On 26 June 2014 HM Treasury released the first draft of the detailed legislation for the proposed Theatre Tax Relief (TTR), as an amendment to the Finance Bill, together with explanatory notes. These can be found here.
As anticipated the wording largely follows the legislation already in place governing Film Tax Relief, modified to try to cater for the peculiarities of accounting for theatrical productions.
It should be noted that the legislation is subject to changes which are likely to be made as the Bill progresses through the Committee stages and the Houses, so the final enacted version may look quite different in some sections.
We are pleased to note that many of the concerns expressed in our own response to the Consultation have been addressed in the draft legislation. The Treasury’s formal response to the Consultation can be found here.
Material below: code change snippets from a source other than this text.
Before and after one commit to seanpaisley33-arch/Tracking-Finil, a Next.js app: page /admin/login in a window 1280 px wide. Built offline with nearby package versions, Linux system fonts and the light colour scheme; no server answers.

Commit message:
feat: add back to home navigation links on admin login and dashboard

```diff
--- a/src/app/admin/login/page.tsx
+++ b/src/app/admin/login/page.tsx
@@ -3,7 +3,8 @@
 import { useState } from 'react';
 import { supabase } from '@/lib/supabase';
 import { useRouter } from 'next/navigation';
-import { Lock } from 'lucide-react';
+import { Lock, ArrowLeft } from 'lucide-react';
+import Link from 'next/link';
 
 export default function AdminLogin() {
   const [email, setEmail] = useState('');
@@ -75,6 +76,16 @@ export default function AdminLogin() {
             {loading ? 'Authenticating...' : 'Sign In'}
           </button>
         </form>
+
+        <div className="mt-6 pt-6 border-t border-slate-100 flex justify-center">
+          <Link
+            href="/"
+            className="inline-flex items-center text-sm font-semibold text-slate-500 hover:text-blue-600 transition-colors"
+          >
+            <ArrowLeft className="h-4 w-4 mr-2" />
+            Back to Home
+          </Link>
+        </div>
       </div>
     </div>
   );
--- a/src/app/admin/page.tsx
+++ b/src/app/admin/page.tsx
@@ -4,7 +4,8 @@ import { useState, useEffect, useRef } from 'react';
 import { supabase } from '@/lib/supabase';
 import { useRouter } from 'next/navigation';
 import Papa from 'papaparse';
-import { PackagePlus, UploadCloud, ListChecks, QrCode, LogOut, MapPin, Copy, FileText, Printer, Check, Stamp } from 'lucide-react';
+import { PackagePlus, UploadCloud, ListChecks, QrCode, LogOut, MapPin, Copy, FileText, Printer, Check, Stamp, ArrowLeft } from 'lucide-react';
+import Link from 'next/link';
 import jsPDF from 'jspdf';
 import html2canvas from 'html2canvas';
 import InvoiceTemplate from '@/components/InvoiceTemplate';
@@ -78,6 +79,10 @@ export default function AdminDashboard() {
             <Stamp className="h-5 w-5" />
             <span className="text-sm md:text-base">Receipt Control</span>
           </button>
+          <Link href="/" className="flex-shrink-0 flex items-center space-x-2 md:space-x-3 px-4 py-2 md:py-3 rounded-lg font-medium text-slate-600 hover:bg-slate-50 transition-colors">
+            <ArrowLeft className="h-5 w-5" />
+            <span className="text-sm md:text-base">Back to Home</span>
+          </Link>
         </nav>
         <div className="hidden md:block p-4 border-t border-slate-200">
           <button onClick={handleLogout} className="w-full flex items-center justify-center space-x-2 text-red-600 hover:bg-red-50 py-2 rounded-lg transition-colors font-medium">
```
The draft legislation provides the legal definition as to what will constitute a “theatrical production” – essentially a play, opera, musical, ballet or other dramatic piece, where performers are mainly playing roles, in front of a live audience. It specifically includes a circus, but not if a wild animal appears!
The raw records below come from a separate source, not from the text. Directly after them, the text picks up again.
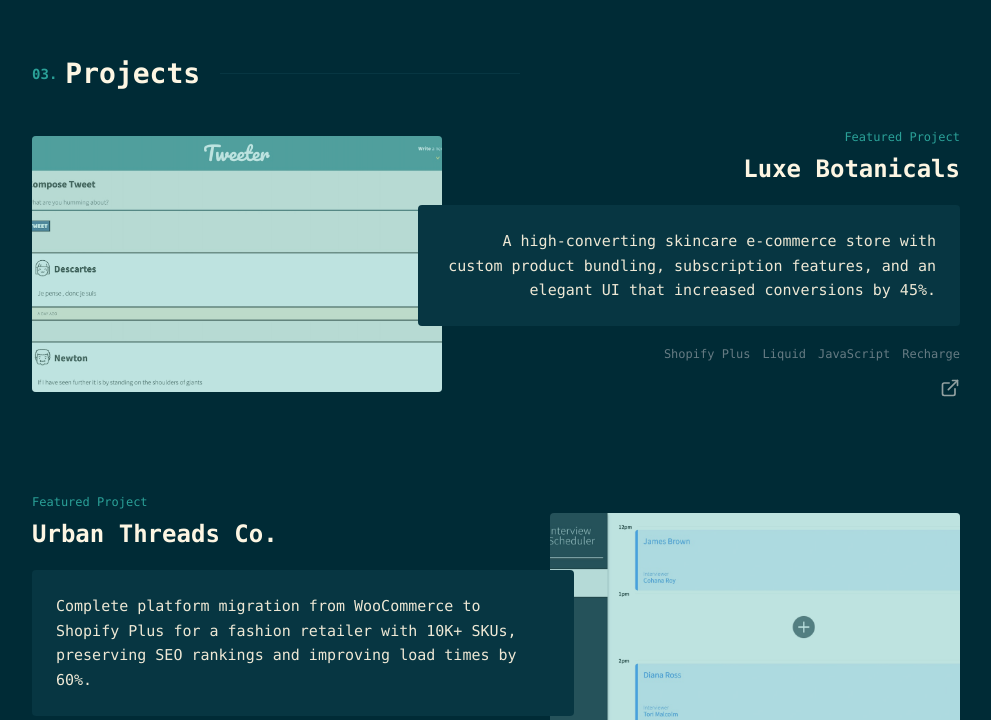
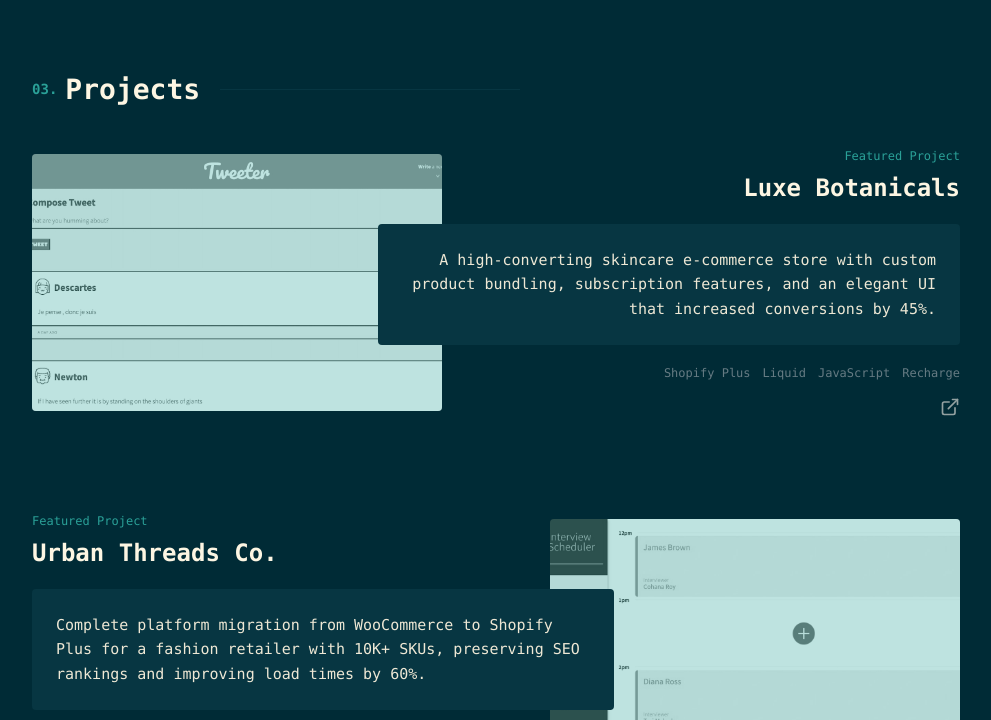
Before and after one commit to vwt604/portfolio-v3, a Next.js app: page / in a window 1280 px wide. Shown: the part 2080-2800 px from the top of the page, without its empty margins (152-1143 px from the left). Built offline with nearby package versions, Linux system fonts and the light colour scheme.

Commit message:
feat: responsive design update

```diff
--- a/app/components/About.tsx
+++ b/app/components/About.tsx
@@ -16,17 +16,17 @@
 
 export default function About({ about, profileImage = "/assets/glasswalls.jpg" }: AboutProps) {
   return (
-    <section id="about" className="py-24 px-4 md:px-36 max-w-[1200px] mx-auto">
-      <h2 className="flex items-center text-[28px] font-semibold text-[var(--heading-dark)] mb-10">
+    <section id="about" className="py-16 md:py-24 px-6 sm:px-12 md:px-24 lg:px-36 max-w-[1200px] mx-auto">
+      <h2 className="flex items-center text-2xl md:text-[28px] font-semibold text-[var(--heading-dark)] mb-8 md:mb-10">
         <SectionNumber num={1} /> About Me
         <span className="flex-1 h-px bg-[var(--bg-secondary)] ml-5 max-w-[300px]" />
       </h2>
-      <div className="grid grid-cols-1 md:grid-cols-[3fr_2fr] gap-12">
+      <div className="grid grid-cols-1 md:grid-cols-[3fr_2fr] gap-8 md:gap-12">
         <div>
           {about.paragraphs.slice(0, -1).map((paragraph, index) => (
             <p
               key={index}
-              className="leading-relaxed mb-4 text-[var(--text-primary)]"
+              className="leading-relaxed mb-4 text-sm md:text-base text-[var(--text-primary)]"
             >
               {paragraph.split(/(startups|established brands|creative agencies)/).map((part, i) => {
                 if (["startups", "established brands", "creative agencies"].includes(part)) {
@@ -40,7 +40,7 @@
               })}
             </p>
           ))}
-          <p className="leading-relaxed mb-6 text-[var(--text-primary)]">
+          <p className="leading-relaxed mb-6 text-sm md:text-base text-[var(--text-primary)]">
             {about.paragraphs[about.paragraphs.length - 1]}
           </p>
           <ul className="grid grid-cols-2 gap-x-4 gap-y-2.5 list-none p-0 m-0">
--- a/app/components/FeaturedProjects.tsx
+++ b/app/components/FeaturedProjects.tsx
@@ -18,53 +18,75 @@
   return (
     <section
       id="projects"
-      className="py-24 px-4 md:px-36 max-w-[1200px] mx-auto"
+      className="py-16 md:py-24 px-6 sm:px-12 md:px-24 lg:px-36 max-w-[1200px] mx-auto"
     >
-      <h2 className="flex items-center text-[28px] font-semibold text-[var(--heading-dark)] mb-10">
+      <h2 className="flex items-center text-2xl md:text-[28px] font-semibold text-[var(--heading-dark)] mb-8 md:mb-10">
         <SectionNumber num={3} /> Projects
         <span className="flex-1 h-px bg-[var(--bg-secondary)] ml-5 max-w-[300px]" />
       </h2>
 
       {/* Featured Projects */}
-      <div className="flex flex-col gap-24">
+      <div className="flex flex-col gap-12 md:gap-24">
         {projects.map((project, index) => {
           const isEven = index % 2 === 0;
           return (
             <div
               key={index}
-              className={`grid grid-cols-1 items-center relative gap-4 ${
-                !isEven ? "md:grid-cols-[55%_45%]" : "md:grid-cols-[45%_55%]"
+              className={`relative ${
+                !isEven
+                  ? "md:grid md:grid-cols-[55%_45%] md:items-center md:gap-4"
+                  : "md:grid md:grid-cols-[45%_55%] md:items-center md:gap-4"
               }`}
             >
-              {isEven ? (
-                <>
-                  {/* Image Left */}
+              {/* Background Image - Always rendered first for mobile overlay */}
               <a
                 href={project.link}
-                    className="relative aspect-[16/10] rounded overflow-hidden group block"
+                className={`relative aspect-[16/10] rounded overflow-hidden group block ${
+                  !isEven ? "md:order-2" : "md:order-1"
+                }`}
               >
                 <Image
                   src={project.img}
                   alt={project.title}
                   fill
-                      className="object-cover hover:grayscale-0 transition-all duration-300"
+                  className="object-cover md:grayscale md:hover:grayscale-0 transition-all duration-300"
                 />
-                    <div className="absolute inset-0 bg-[var(--accent-cyan)]/30 hover:bg-transparent transition-all duration-300" />
+                <div className="absolute inset-0 bg-[var(--accent-cyan)]/30 md:hover:bg-transparent transition-all duration-300" />
               </a>
-                  {/* Content Right */}
-                  <div className="text-right md:pl-10">
+
+              {/* Content - Overlays on mobile, side-by-side on desktop */}
+              <div
+                className={`absolute inset-0 flex flex-col justify-center p-6 md:relative md:inset-auto md:p-0 ${
+                  isEven
+                    ? "text-left md:text-right md:pl-0 md:pr-0 md:order-2"
+                    : "text-left md:pr-0 md:pl-0 md:order-1"
+                }`}
+              >
                 <p className="text-[var(--accent-cyan)] font-mono text-xs mb-2">
                   Featured Project
                 </p>
-                    <h3 className="text-2xl text-[var(--heading-dark)] mb-5">
+                <h3 className="text-xl md:text-2xl text-[var(--heading-dark)] mb-4 md:mb-5 font-semibold">
+                  <a
+                    href={project.link}
+                    className="text-[var(--heading-dark)] no-underline hover:text-[var(--accent-cyan)] transition-colors"
+                  >
                     {project.title}
+                  </a>
                 </h3>
-                    <div className="bg-[var(--bg-secondary)] p-6 rounded mb-5 md:-ml-20 relative z-[2]">
-                      <p className="text-[var(--text-primary)] leading-relaxed text-[15px]">
+                <div
+                  className={`bg-transparent md:bg-[var(--bg-secondary)] p-0 md:p-6 rounded mb-4 md:mb-5 relative z-[2] ${
+                    isEven ? "md:-ml-20" : "md:-mr-20"
+                  }`}
+                >
+                  <p className="text-[var(--text-primary)] leading-relaxed text-sm md:text-[15px]">
                     {project.desc}
                   </p>
                 </div>
-                    <div className="flex justify-end gap-3 mb-4 flex-wrap">
+                <div
+                  className={`flex gap-3 mb-4 flex-wrap ${
+                    isEven ? "md:justify-end" : "justify-start"
+                  }`}
+                >
                   {project.tech.map((tech) => (
                     <span
                       key={tech}
@@ -74,7 +96,11 @@
                     </span>
                   ))}
                 </div>
-                    <div className="flex justify-end gap-4">
+                <div
+                  className={`flex gap-4 ${
+                    isEven ? "md:justify-end" : "justify-start"
+                  }`}
+                >
                   <a
                     href={project.link}
                     className="text-[var(--text-emphasis)] hover:text-[var(--accent-cyan)] transition-colors duration-200"
@@ -83,56 +109,6 @@
                   </a>
                 </div>
               </div>
-                </>
-              ) : (
-                <>
-                  {/* Content Left */}
-                  <div className="text-left md:pr-10 md:order-1">
-                    <p className="text-[var(--accent-cyan)] font-mono text-xs mb-2">
-                      Featured Project
-                    </p>
-                    <h3 className="text-2xl text-[var(--heading-dark)] mb-5">
-                      {project.title}
-                    </h3>
-                    <div className="bg-[var(--bg-secondary)] p-6 rounded mb-5 md:-mr-20 relative z-[2]">
-                      <p className="text-[var(--text-primary)] leading-relaxed text-[15px]">
-                        {project.desc}
-                      </p>
-                    </div>
-                    <div className="flex gap-3 mb-4 flex-wrap">
-                      {project.tech.map((tech) => (
-                        <span
-                          key={tech}
-                          className="font-mono text-xs text-[var(--text-dim)]"
-                        >
-                          {tech}
-                        </span>
-                      ))}
-                    </div>
-                    <div className="flex gap-4">
-                      <a
-                        href={project.link}
-                        className="text-[var(--text-emphasis)] hover:text-[var(--accent-cyan)] transition-colors duration-200"
-                      >
-                        <ExternalLink size={20} />
-                      </a>
-                    </div>
-                  </div>
-                  {/* Image Right */}
-                  <a
-                    href={project.link}
-                    className="relative aspect-[16/10] rounded overflow-hidden group md:order-2 block"
-                  >
-                    <Image
-                      src={project.img}
-                      alt={project.title}
-                      fill
-                      className="object-cover hover:grayscale-0 transition-all duration-300"
-                    />
-                    <div className="absolute inset-0 bg-[var(--accent-cyan)]/30 hover:bg-transparent transition-all duration-300" />
-                  </a>
-                </>
-              )}
             </div>
           );
         })}
--- a/app/components/Hero.tsx
+++ b/app/components/Hero.tsx
@@ -14,9 +14,9 @@
   return (
     <section
       id="hero"
-      className="min-h-screen flex flex-col justify-center pt-24 px-4 md:px-36 max-w-[1200px] mx-auto"
+      className="min-h-screen flex flex-col justify-center pt-24 px-6 sm:px-12 md:px-24 lg:px-36 max-w-[1200px] mx-auto"
     >
-      <p className="text-[var(--accent-cyan)] font-mono text-base mb-5">
+      <p className="text-[var(--accent-cyan)] font-mono text-sm md:text-base mb-5">
         Hi, my name is
       </p>
       <h1 className="text-[clamp(40px,8vw,80px)] font-bold text-[var(--heading-dark)] leading-[1.1] m-0">
@@ -25,7 +25,7 @@
       <h2 className="text-[clamp(40px,8vw,80px)] font-bold text-[var(--text-muted)] leading-[1.1] mt-2.5 mb-0">
         {tagline}
       </h2>
-      <p className="max-w-[540px] mt-6 text-lg leading-relaxed text-[var(--text-dim)]">
+      <p className="max-w-[540px] mt-6 text-base md:text-lg leading-relaxed text-[var(--text-dim)]">
         {description}
       </p>
       <a
--- a/app/components/Services.tsx
+++ b/app/components/Services.tsx
@@ -17,12 +17,12 @@
   const [activeService, setActiveService] = useState(0);
 
   return (
-    <section id="services" className="py-24 px-4 md:px-36 max-w-[1200px] mx-auto">
-      <h2 className="flex items-center text-[28px] font-semibold text-[var(--heading-dark)] mb-10">
+    <section id="services" className="py-16 md:py-24 px-6 sm:px-12 md:px-24 lg:px-36 max-w-[1200px] mx-auto">
+      <h2 className="flex items-center text-2xl md:text-[28px] font-semibold text-[var(--heading-dark)] mb-8 md:mb-10">
         <SectionNumber num={2} /> Services
         <span className="flex-1 h-px bg-[var(--bg-secondary)] ml-5 max-w-[300px]" />
       </h2>
-      <div className="flex flex-col md:flex-row gap-0">
+      <div className="flex flex-col md:flex-row gap-4 md:gap-0">
         {/* Tabs */}
         <div className="flex flex-col border-l-2 border-[var(--bg-secondary)]">
           {services.map((service, index) => (
@@ -41,8 +41,8 @@
         </div>
 
         {/* Content */}
-        <div className="py-2.5 px-0 md:pl-8 min-h-[280px]">
-          <h3 className="text-xl text-[var(--heading-dark)] mb-2 flex items-center gap-2.5">
+        <div className="py-2.5 px-0 md:pl-8 min-h-[240px] md:min-h-[280px]">
+          <h3 className="text-lg md:text-xl text-[var(--heading-dark)] mb-2 flex items-center gap-2.5">
             {services[activeService].title}
             {services[activeService].plus && (
               <span className="text-[11px] px-2 py-1 bg-[var(--accent-orange)]/20 text-[var(--accent-orange)] rounded font-mono">
@@ -54,7 +54,7 @@
             {services[activeService].items.map((item, index) => (
               <li
                 key={index}
-                className="flex items-start gap-3 mb-3.5 leading-relaxed text-[var(--text-primary)]"
+                className="flex items-start gap-3 mb-3.5 leading-relaxed text-sm md:text-base text-[var(--text-primary)]"
               >
                 <span className="text-[var(--accent-cyan)] mt-0.5">▹</span>
                 <span>{item}</span>
```
Lines whose indentation alone changed are shown as unchanged.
Only one company can be “the production company”, and it will qualify for the relief if it intends its performances to be made to a paying audience, or for educational purposes, and that at least 25% of the core production expenditure is incurred in the EEA. Therefore, as expected, it opens the door to pan-European tours choosing to base themselves in the UK.
The definitions of what will constitute core production expenditure are not very detailed, and largely follow the ideas floated in the consultation document. We await the HMRC guidance notes, due to be published in August, for more precise detail.
The definition of a “tour” has changed since the original consultation paper – it will now cover any production which is performed in at least 6 separate premises, or at least 14 performances in two separate premises. On this basis a brief pre West End run in the provinces will allow a production to take advantage of the higher rate of relief.
As expected subsidised production companies will be able to access the relief, if necessary via the use of a trading subsidiary.
We will follow the development of the legislation with interest, and comment further in due course.
If you have not already done so, please register your interest in regular updates on this topic by following the link here. As previously announced we will be running workshops on the new TTR in the Autumn.